**Your objective**:
Would you return the records below character for character, without any images?

**Edit tracking data**:
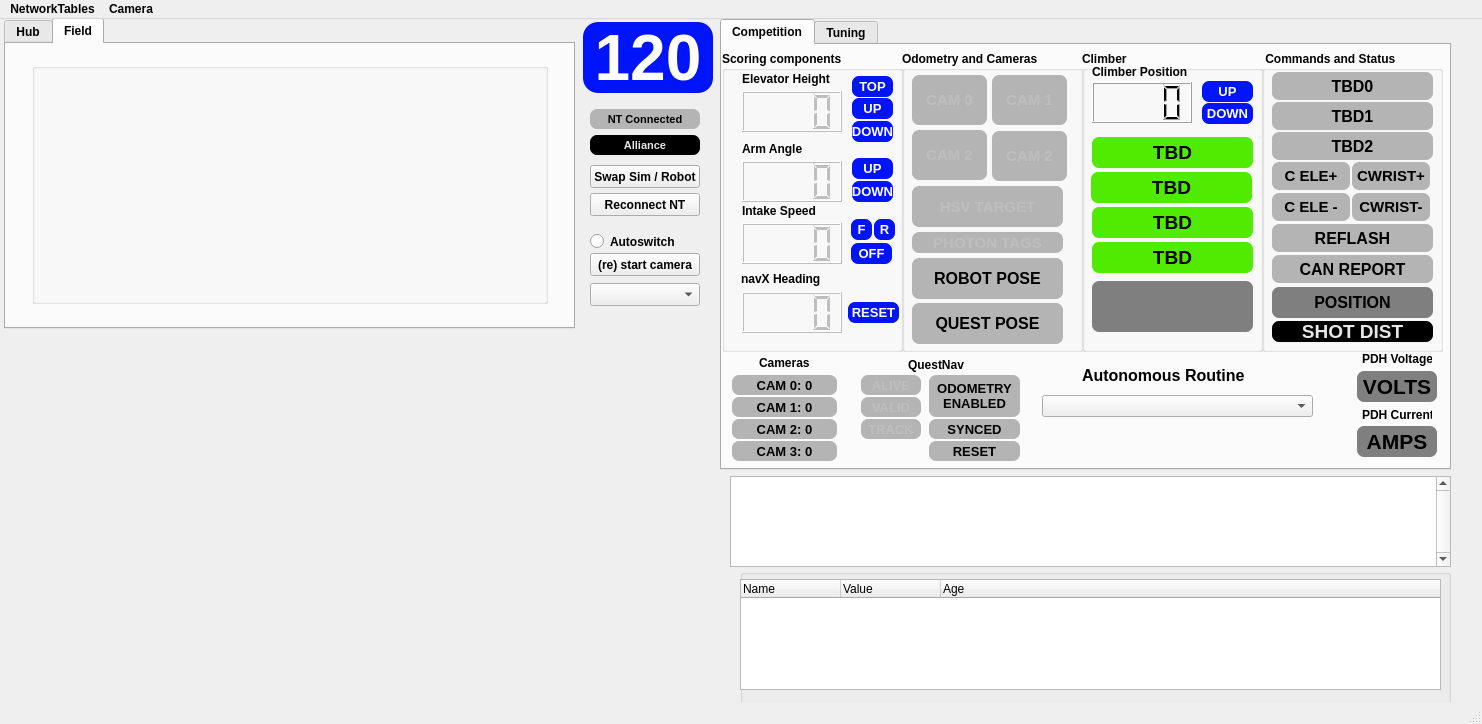
The window that gui/layout_2026.ui (aesatchien/FRC2429_2026) describes before a commit, drawn with Qt 5.
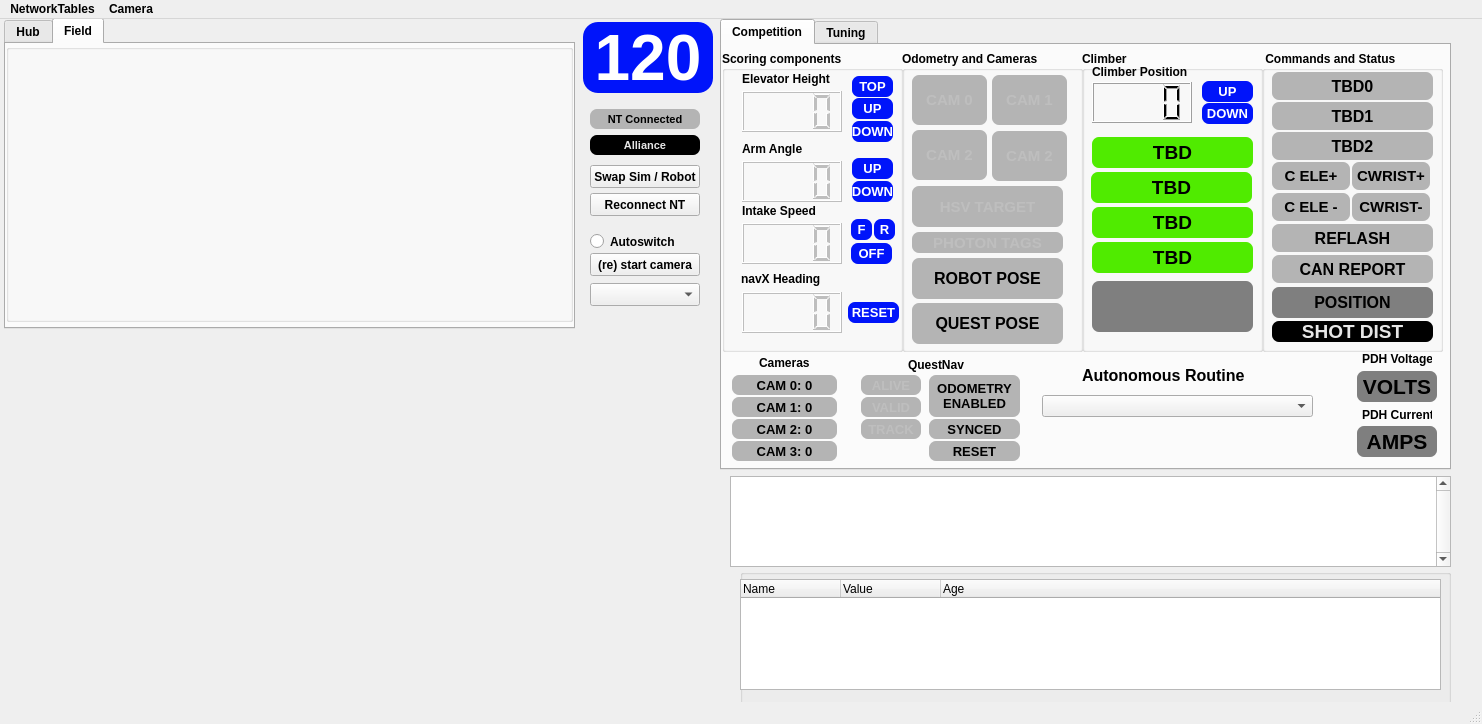
The same window after the commit. Icons and pictures are not drawn. Custom widgets are drawn as their Qt base class.

Commit message: updaing gui for 2026 field image

```diff
--- a/gui/layout_2026.ui
+++ b/gui/layout_2026.ui
@@ -2258,10 +2258,10 @@
      <widget class="QGroupBox" name="qgroupbox_field">
       <property name="geometry">
        <rect>
-        <x>26</x>
-        <y>19</y>
-        <width>516</width>
-        <height>241</height>
+        <x>0</x>
+        <y>0</y>
+        <width>567</width>
+        <height>278</height>
        </rect>
       </property>
       <property name="title">
```
Left out of the diff: 2 changed lines with no effect on the pictures. The commit also changes 4 other files.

**Your solution**:
The window that gui/layout_2026.ui (aesatchien/FRC2429_2026) describes before a commit, drawn with Qt 5.
The same window after the commit. Icons and pictures are not drawn. Custom widgets are drawn as their Qt base class.

Commit message: updaing gui for 2026 field image

```diff
--- a/gui/layout_2026.ui
+++ b/gui/layout_2026.ui
@@ -2258,10 +2258,10 @@
      <widget class="QGroupBox" name="qgroupbox_field">
       <property name="geometry">
        <rect>
-        <x>26</x>
-        <y>19</y>
-        <width>516</width>
-        <height>241</height>
+        <x>0</x>
+        <y>0</y>
+        <width>567</width>
+        <height>278</height>
        </rect>
       </property>
       <property name="title">
```
Left out of the diff: 2 changed lines with no effect on the pictures. The commit also changes 4 other files.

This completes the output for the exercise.